Posted on by Ulrike & Peter Rettig

"Language Games" for Learning & Practicing Fun?

Monopoly Game - GamesforLanguageLet's be honest: Most adults don't classify learning and practicing a foreign language as one of their favorite fun activities!

It's not because it's really difficult. But it requires persistence and endurance. You don't learn to understand, speak, read and write a new language in a few days or even a few months.

A “foreign language” isn’t something you cram for a week and then it’s yours. Learning a language is a journey of discovery. Putting parts of the journey into a games format can definitely lighten the experience.

Stories for Learning German

I remember how we enticed our American-born sons to learn German. We didn’t just give them the German translation of our daily vocabulary. Stories were key. We read stories to them. We unabashedly made up tales as we talked. We built on the stories that they invented. All of this in German, with explanations when they were needed.

And we played many German language games: The German version of Monopoly and many other German board games, such as  "Spiel des Wissens", the German version of "Trivial Pursuit"; "Ich seh, ich seh, was du nicht siehst, und es ist rot" (I see, I see what you don't see, and it is red.), while walking or driving, and many others we invented on the go.

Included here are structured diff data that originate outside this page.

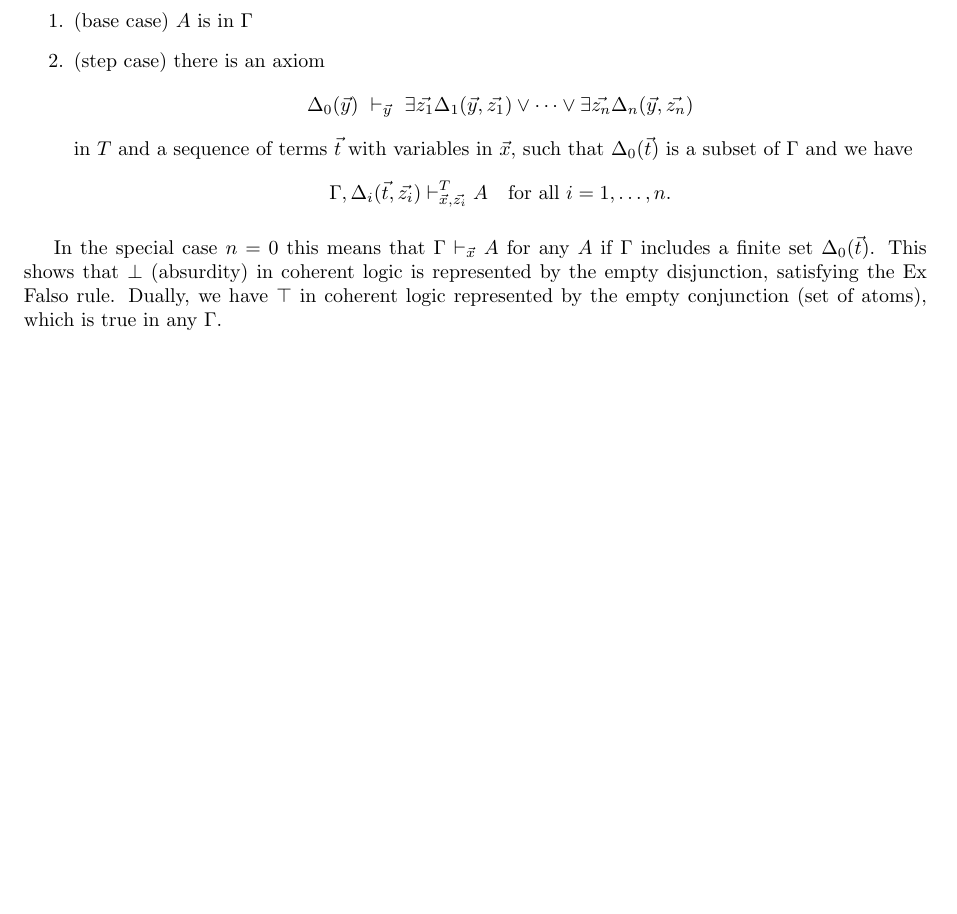
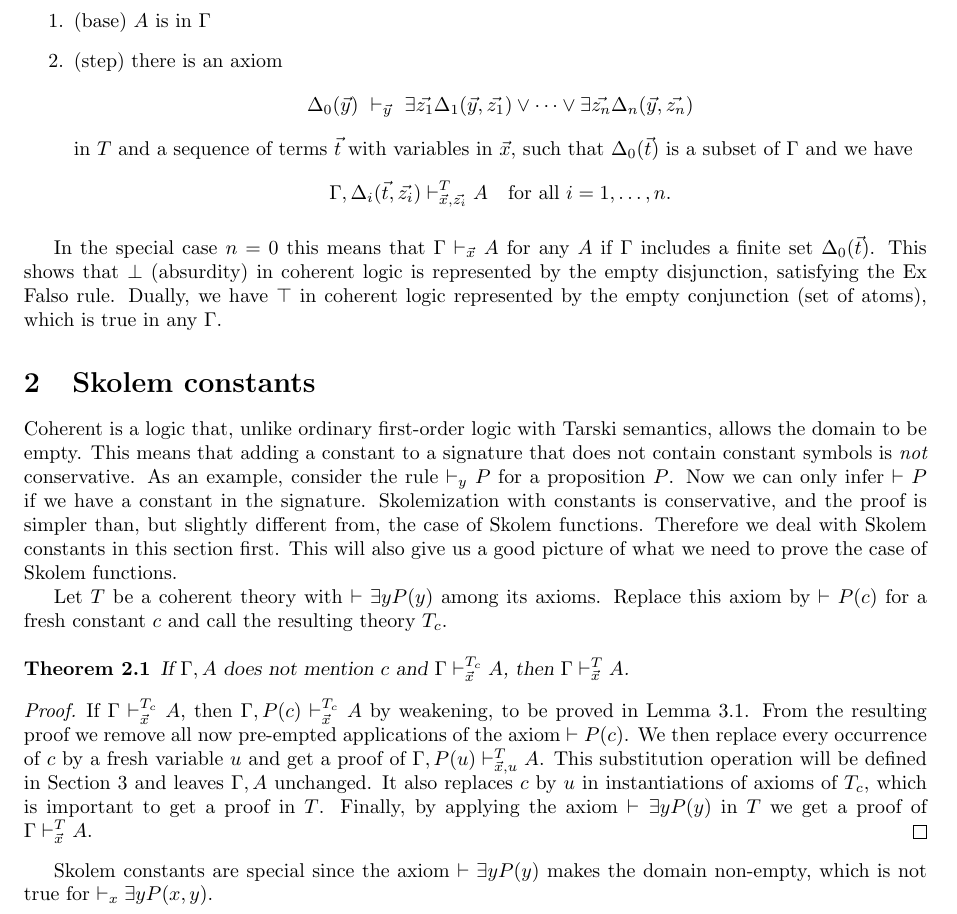
Before and after one commit to marcbezem/skolem, a LaTeX paper (main.tex): part of page 2 of 6 before the commit and part of page 2 of 7 after it, cut so that both start at the same text, the shorter picture padded with empty space. Compiled offline with LaTeX, dvips and Ghostscript; a LaTeX package or settings file that is missing is left out.

Commit message:
wip skolem constants

```diff
--- a/main.tex
+++ b/main.tex
@@ -318,9 +318,9 @@ We write $\Gamma,\Delta$ for the union of $\Gamma$ and $\Delta$.
 and all free variables of $\Gamma,A$ are in $\vec{x}$. There are two clauses:
 
 \begin{enumerate}
-\item (base case) $A$ is in $\Gamma$
+\item (base) $A$ is in $\Gamma$
 
-\item (step case) there is an axiom
+\item (step) there is an axiom
 $$
 \Delta_0(\vec{y})~\vdash_{\vec{y}}~
 \exists \vec{z_1}\Delta_1(\vec{y},\vec{z_1})\vee\dots\vee\exists \vec{z_n}\Delta_n(\vec{y},\vec{z_n})
@@ -341,7 +341,48 @@ in coherent logic represented by  the empty conjunction (set of atoms),
 which is true in any $\Gamma$.
 % left out remark on inconsistency that I didn't understand
 
-\section{Some Lemmas}
+\section{Skolem constants}
+
+Coherent is a logic that, unlike ordinary first-order logic with Tarski semantics,
+allows the domain to be empty. This means that adding a constant to a signature
+that does not contain constant symbols is \emph{not} conservative.
+As an example, consider the rule $\vdash_{y} P$ for a proposition $P$.
+Now we can only infer $\vdash P$ if we have a constant in the signature.
+Skolemization with constants is conservative, and the proof is simpler than,
+but slightly different from, the case of Skolem functions.
+Therefore we deal with Skolem constants in this section first.
+This will also give us a good picture of what we need to prove
+the case of Skolem functions.
+
+%TODO Without loss of generality we take $\phi$ to be $P$
+Let $T$ be a coherent theory with $\vdash\exists y P(y)$ among its axioms.
+Replace this axiom by $\vdash P(c)$ for a fresh constant $c$
+and call the resulting theory $T_c$.
+
+\begin{theorem}
+If $\Gamma,A$ does not mention $c$ and $\Gamma\vdash_{\vec{x}}^{T_c} A$, then
+$\Gamma\vdash_{\vec{x}}^{T} A$.
+\end{theorem}
+
+\begin{proof}
+If $\Gamma\vdash_{\vec{x}}^{T_c} A$, then $\Gamma,P(c)\vdash_{\vec{x}}^{T_c} A$
+by weakening, to be proved in Lemma~\ref{weak}.
+From the resulting proof we remove all now pre-empted applications of
+the axiom $\vdash P(c)$. We then
+replace every occurrence of $c$ by a fresh variable $u$ and
+get a proof of $\Gamma,P(u)\vdash_{\vec{x},u}^{T} A$.
+This substitution operation will be defined in Section~\ref{auxlemmas}
+and leaves $\Gamma,A$ unchanged.
+It also replaces $c$ by $u$ in instantiations of axioms of $T_c$,
+which is important to get a proof in $T$. Finally,
+by applying the axiom $\vdash\exists y P(y)$ in $T$
+we get a proof of $\Gamma\vdash_{\vec{x}}^{T} A$.
+\end{proof}
+
+Skolem constants are special since the axiom $\vdash\exists y P(y)$
+makes the domain non-empty, which is not true for $\vdash_x\exists y P(x,y)$.
+
+\section{Some Lemmas}\label{auxlemmas}
 
 %% \begin{lemma}\label{rename}
 %% If $\sigma$ is a renaming on variables and
```
Also changed, not shown: main.tex (2 more changed lines).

Our sons ended up mastering spoken German quite well. When I hear them switch easily into German while we're on a trip oversees, I know that all that story-making effort was worth it.

As the boys were growing up, video and later computer games were becoming enticing activities. How often did I wish that some of these games had a fun and worthwhile component for learning German! 

Language Games Can Make Learning Addictive 

That's how the idea for Games for Language was born. Google it, and, in addition to GamesforLanguage, you'll find many entries for language learning games, an ever increasing number for the educational market.

And even if programs like Duolingo are not listed here, most online language programs are now using games or gamified features, all for obvious reasons:

Learning becomes more effective if the playing becomes addictive: the learner keeps learning because s/he wants to improve the score, beat the game clock, earn a badge, doesn't want to lose a streak, etc.

Games can provide short intense challenges with quick closure. Done right, they can put you into a kind of quick “flow learning” that bypasses slugging things out mentally. An online language learning site is a great resource.

You can go there to play games when you feel like it - maybe even on an iPhone while you're waiting or just sitting around. You want to get easily into the game setting and pick up the game where you left off earlier.

Quick Games for Quick Practice

We also developed many Quick Language Games for German, French, Italian, and Spanish as well as several Inglés Quizzes para hablantes de español). language games: Shoot OutWith words, phrases, and sentences from our courses, these Quick Games can also be played for FREE as well, without even logging in. They are perfect, when you want to get a quick practice in.

For example, you can play games to practice numbers, months and seasons, basic phrases, essential verbs, or learn how to check into a hotel.

The games  only take a few minutes to play, but keep the language you are learning in front of you for the day.